What is a foolish consistency? I think a foolish consistency prevents change. Change is a way of life. We must change to progress, to be more productive. Consistency is good if we are consistently looking for new ways to be more efficient; working smarter not harder.
I learned this lesson in Springfield, Mass. during the summer of 1968. I and a group of my fraternity brothers went there to sell dictionaries door to door. This was not my cup of tea; nor, my brothers. One day we came back to our hotel to find a Good Humor Ice Cream truck outside our motel room. Russell had become a Good Humor salesman. I joined him. Russell took me to Windsor Locks, Conn. the next day. I met the manager. He said he had just had a salesman quit his old route in Springfield, did I want it? Of course I did. The manager said the previous salesman could not make money on the route. I thought if this was the old route of the manager, something must have been wrong with what the pervious salesman was doing. The manager must have made money and done well; he was now the manager. The manager gave me the map of the route. I started the next day. I worked seven days a week. I got to the start point each day at exactly the same time. I began to realize I got to every spot on the route at about the same time daily. It was not too long before I had mothers and children waiting for me. I received an award for the most increase in sales for the month of July. Consistency paid off.
As a first line manager in the dispatch center I established my daily routine. I get up 4:38 am. I shave and do my exercises (exercises since 1996). Emily has my breakfast of oatmeal, raisons, and honey ready by then (same breakfast since 1985). I watch the television until 6:08 am, get my shower and leave for work. I get to the office at the almost the same time daily, 6:50 am. I greet every employee as I walk to my desk, “top of the morning to you” in a very enthusiastic manner. I read my emails. I answer any inquiries from my boss/ bosses. I work down the list and answer all emails. I read and handle any correspondence from other departments. I review the report of our operations from the previous day. If I see something out of the ordinary, I investigate, right then. This means I walk out of my office and ask what happened in this situation.
Once I have performed these actions, I am ready to handle anything that might come up, with the knowledge that I have taken care of the needs from yesterday. In other words, I am free to work, knowing that the most important items from yesterday or from another department are handled. During the day, when I get an email I respond quickly; hoping the person who sent it is still there. This routine is to me is what “walking the talk/ living the example “is all about. Employees know my routine and have gotten comfortable that I am all about our business. My daily routine shows respect for my bosses, other departments, and my fellow employees. Also, I have noticed that I have fewer surprises, if my boss asked what happen yesterday, I know. I have been following this daily routine since 1998.

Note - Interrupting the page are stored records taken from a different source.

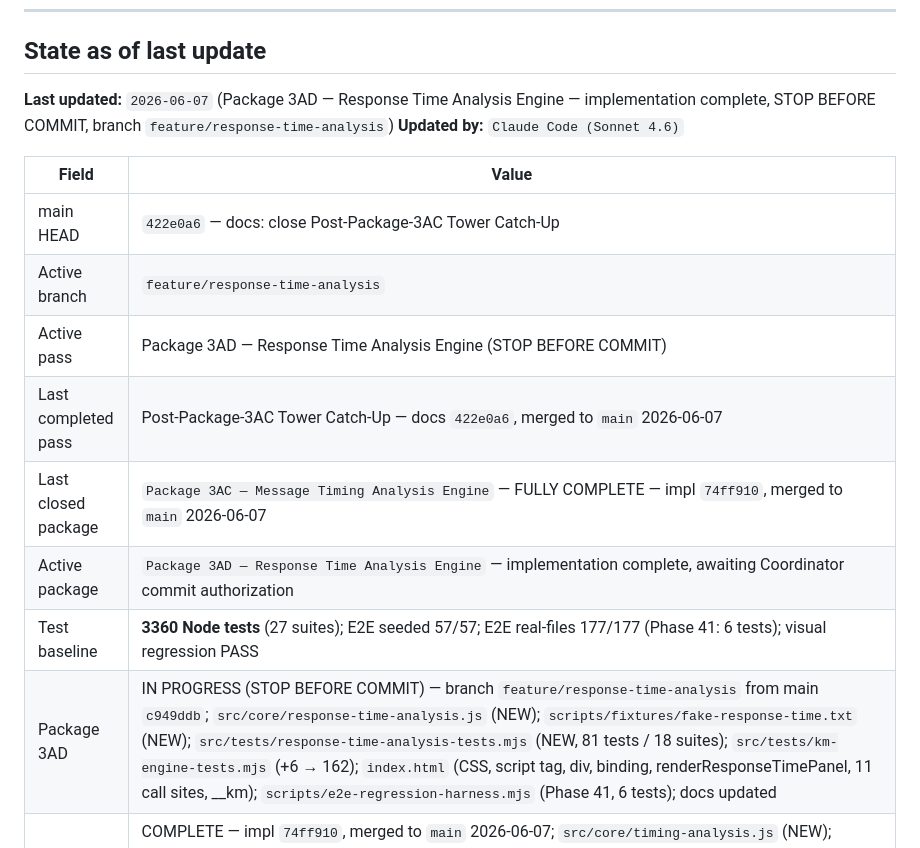
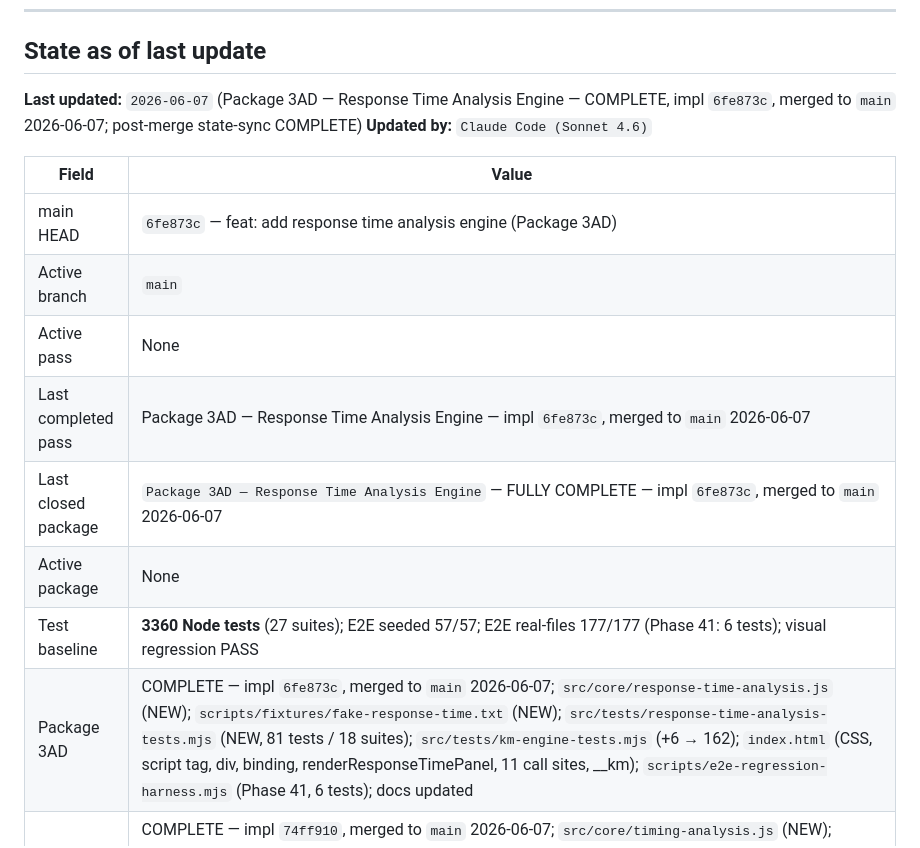
Before and after one commit to GHnol/MessageVault, a Markdown page: CURRENT_STATE.md, the part around the change. GitHub-like rendering.

Commit message:
docs: sync operating docs after Package 3AD completion
Co-Authored-By: Claude Sonnet 4.6 <noreply@anthropic.com>

```diff
--- a/CURRENT_STATE.md
+++ b/CURRENT_STATE.md
@@ -16,19 +16,19 @@
 
 ## State as of last update
 
-**Last updated:** `2026-06-07` (Package 3AD — Response Time Analysis Engine — implementation complete, STOP BEFORE COMMIT, branch `feature/response-time-analysis`)
+**Last updated:** `2026-06-07` (Package 3AD — Response Time Analysis Engine — COMPLETE, impl `6fe873c`, merged to `main` 2026-06-07; post-merge state-sync COMPLETE)
 **Updated by:** `Claude Code (Sonnet 4.6)`
 
 | Field | Value |
 |---|---|
-| main HEAD | `422e0a6` — docs: close Post-Package-3AC Tower Catch-Up |
-| Active branch | `feature/response-time-analysis` |
-| Active pass | Package 3AD — Response Time Analysis Engine (STOP BEFORE COMMIT) |
-| Last completed pass | Post-Package-3AC Tower Catch-Up — docs `422e0a6`, merged to `main` 2026-06-07 |
-| Last closed package | `Package 3AC — Message Timing Analysis Engine` — FULLY COMPLETE — impl `74ff910`, merged to `main` 2026-06-07 |
-| Active package | `Package 3AD — Response Time Analysis Engine` — implementation complete, awaiting Coordinator commit authorization |
+| main HEAD | `6fe873c` — feat: add response time analysis engine (Package 3AD) |
+| Active branch | `main` |
+| Active pass | None |
+| Last completed pass | Package 3AD — Response Time Analysis Engine — impl `6fe873c`, merged to `main` 2026-06-07 |
+| Last closed package | `Package 3AD — Response Time Analysis Engine` — FULLY COMPLETE — impl `6fe873c`, merged to `main` 2026-06-07 |
+| Active package | None |
 | Test baseline | **3360 Node tests** (27 suites); E2E seeded 57/57; E2E real-files 177/177 (Phase 41: 6 tests); visual regression PASS |
-| Package 3AD | IN PROGRESS (STOP BEFORE COMMIT) — branch `feature/response-time-analysis` from main `c949ddb`; `src/core/response-time-analysis.js` (NEW); `scripts/fixtures/fake-response-time.txt` (NEW); `src/tests/response-time-analysis-tests.mjs` (NEW, 81 tests / 18 suites); `src/tests/km-engine-tests.mjs` (+6 → 162); `index.html` (CSS, script tag, div, binding, renderResponseTimePanel, 11 call sites, __km); `scripts/e2e-regression-harness.mjs` (Phase 41, 6 tests); docs updated |
+| Package 3AD | COMPLETE — impl `6fe873c`, merged to `main` 2026-06-07; `src/core/response-time-analysis.js` (NEW); `scripts/fixtures/fake-response-time.txt` (NEW); `src/tests/response-time-analysis-tests.mjs` (NEW, 81 tests / 18 suites); `src/tests/km-engine-tests.mjs` (+6 → 162); `index.html` (CSS, script tag, div, binding, renderResponseTimePanel, 11 call sites, __km); `scripts/e2e-regression-harness.mjs` (Phase 41, 6 tests); docs updated |
 | Package 3AC | COMPLETE — impl `74ff910`, merged to `main` 2026-06-07; `src/core/timing-analysis.js` (NEW); `scripts/fixtures/fake-timing-analysis.txt` (NEW); `src/tests/timing-analysis-tests.mjs` (NEW, 93 tests / 15 suites); `src/tests/km-engine-tests.mjs` (+6 → 156); `index.html` (CSS, script tag, div, binding, renderTimingAnalysisPanel, 11 call sites, __km); `scripts/e2e-regression-harness.mjs` (Phase 40, 6 tests); docs updated |
 | Package 3AB | COMPLETE — impl `9290b8e`, merged `ebf9668` 2026-06-08; `src/core/word-analysis.js` (NEW); `scripts/fixtures/fake-word-analysis.txt` (NEW); `src/tests/word-analysis-tests.mjs` (NEW, 100 tests / 19 suites); `src/tests/km-engine-tests.mjs` (+6 → 150); `index.html` (CSS, script tag, div, binding, renderWordAnalysisPanel, 11 call sites, __km); `scripts/e2e-regression-harness.mjs` (Phase 39, 6 tests); docs updated |
 | Package 3AA | COMPLETE — impl `0e15cfb`, merged `29c4491` 2026-06-07; `src/core/emoji-analysis.js` (NEW); `scripts/fixtures/fake-emoji-conversation.txt` (NEW); `src/tests/emoji-analysis-tests.mjs` (NEW, 100 tests / 15 suites); `src/tests/km-engine-tests.mjs` (+6 → 144); `index.html` (CSS, script tag, div, binding, renderEmojiAnalysisPanel, 11 call sites, __km); `scripts/e2e-regression-harness.mjs` (Phase 38, 6 tests); docs updated |
```
Also changed, not shown: AI_HANDOFF.md (+13 -13 lines), NEXT_SESSION_PROMPT.md (+5 -5 lines).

I had an established routine for each of my past jobs which followed a similar pattern. Why… because, employees and my bosses came to know my routine. They came to trust in that routine. They knew I handled their requests in a timely and through manner. If the company changed my job requirements, I changed my routine.
My mother told me my father retired when the company wanted him to learn computer programs to do his job. My father’s daily routine did not allow for computers. I, on the other hand, have a daily routine where I welcome any change that makes me and my department more effective. To me, my daily routine is not foolish consistency; it is a consistency that allows me to work smarter not harder. My daily routine allows me to model the standard of performance for my department. It permits me to be effective and accomplish the tasks of a first line manager.